The second half is much stronger because it plunges inside to the realms of madness and sickness: the soldier who tries to survive by resisting close ties to his buddies, who, after all, may die; the medic who succumbs to suicidal despair; the “lifer” who hates Vietnam but re-enlists because it is too hard to readjust to the world outside; the quiet, careful man who enrages others when he tries to assemble blown-up parts of soldiers into whole bodies for burial.
What makes “Tracers” work, when it does, is the cast, which seems utterly absorbed in the pain and pathos of the stories and the direction, by Safford, which whips the group up, intermittently, into a frenzy.
Paul Jennings as the baby-faced recruit, nicknamed Baby San, offers the most accessible characterization for those who never thought they would end up in Vietnam. A draftee, Baby San almost got to sit out the war as a computer operator, before he annoyed his supervisor and got switched, as punishment, to become a foot-soldier grunt. His movement from terrified novice to a detached killing machine is chilling, because the leap is so large.
But all the actors inspire fear, not just because of what they learn to do to others--kill without forethought--but because of what they learn to do to themselves to survive. They cut the blood flow to their emotions as surely as if they had wrapped tourniquets around their hearts.
James Mooney and David Whitney Johnson bring crazed intensity to the parts of Dinky Dau (Vietnamese slang for crazy) and Scooter; Ron Lang and Duke Windsor offer solid balance as Little John and Habu, the men who actually want to be good warriors.
Tim West, however, has not gotten into the guts of the all-important part of Professor, the man who tries to escape the war through reading “Steppenwolf.” He has got the anger, but what he needs to convey is the blurry distance afforded to him by his books and opera fantasies--his drugs of choice for escaping the reality of Vietnam.
Whether the script of “Tracers” continues to have a future is debatable; as more material on the war comes out, the search for newer and deeper insights threatens to render old truths old hat.
The message of “Tracers” is that you don’t have to destroy a world to destroy a heart, and you don’t have to cripple a body to cripple a spirit.
Conceived by John DiFusco.
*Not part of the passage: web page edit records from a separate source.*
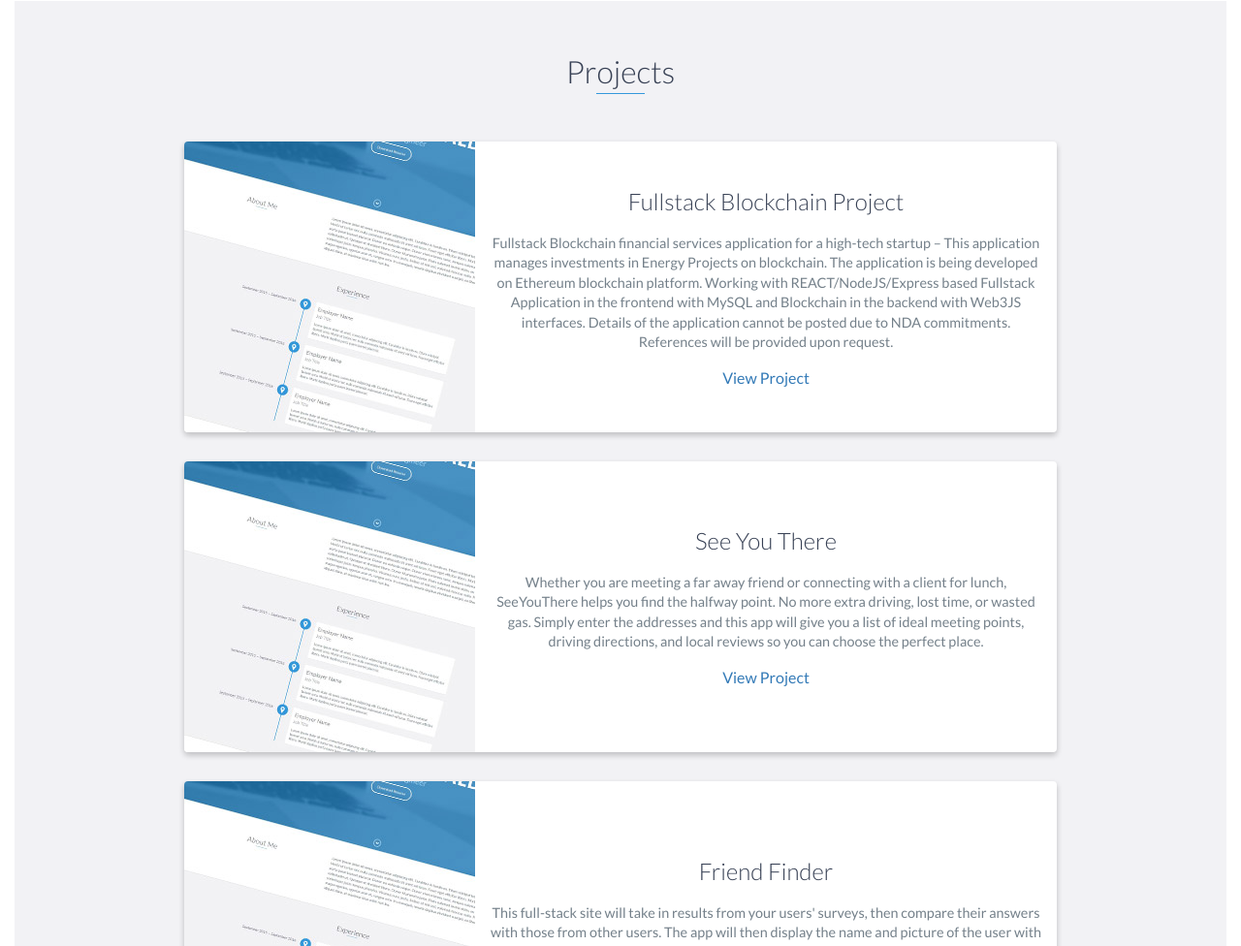
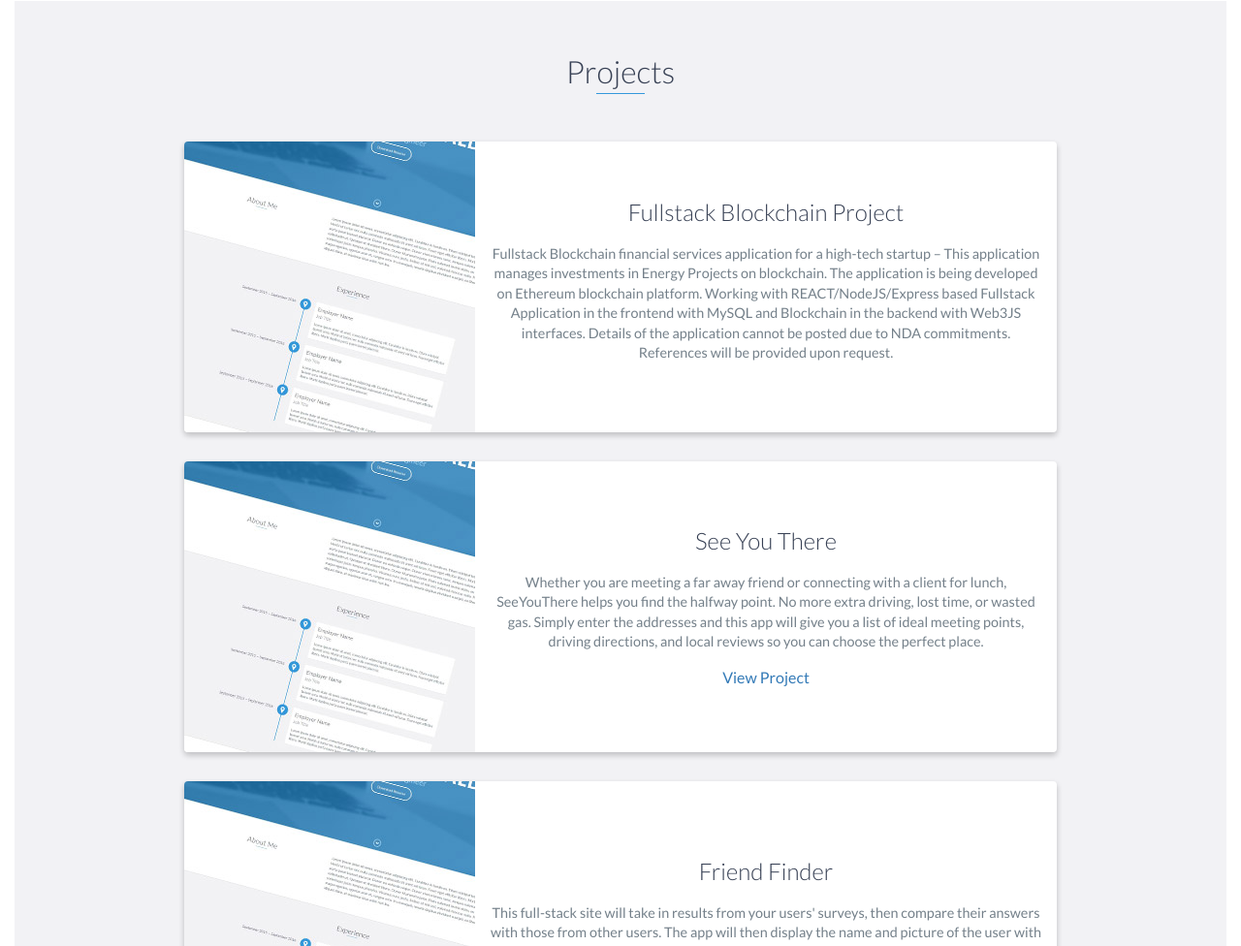
Before and after one commit to rdronam/Responsive-Portfolio, a website: page index.html in a window 1280 px wide. Shown: the part 1319-2295 px from the top of the page at 97% size. Drawn offline with nearby package versions, Linux system fonts and the light colour scheme.

Commit message:
blockchain

```diff
--- a/index.html
+++ b/index.html
@@ -108,7 +108,6 @@
 
                             References will be provided upon request.
                         </p>
-                        <a href="https://github.com/rdronam/SeeYouThere-MapTest">View Project</a>
                     </div>
                     <!-- End .project-info -->
                 </div>
```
Written by Vincent Caristi, Richard Chaves, John DiFusco, Eric E. Emerson, Rick Gallavan, Merlin Marston, Harry Stephens and Sheldon Lettich. Director is Ginny-Lynn Safford. Original music by Mark Attebery. Set by Paul Bedington and Mario Lara. Video and sound design by Burnham Joiner. Lighting by J. Michael Griggs. Stage manager is Jason Chaney. With Paul Jennings, David Whitney Johnson, Paul James Kruse, Ron Lang, James Mooney, Tim West, Duke Windsor and John DiFusco substituting for Wilson Adam Schooley March 18. At 8 p.m. Wednesday-Saturday and 7 p.m. Sundays through April 23. At 852 Eighth Ave., San Diego.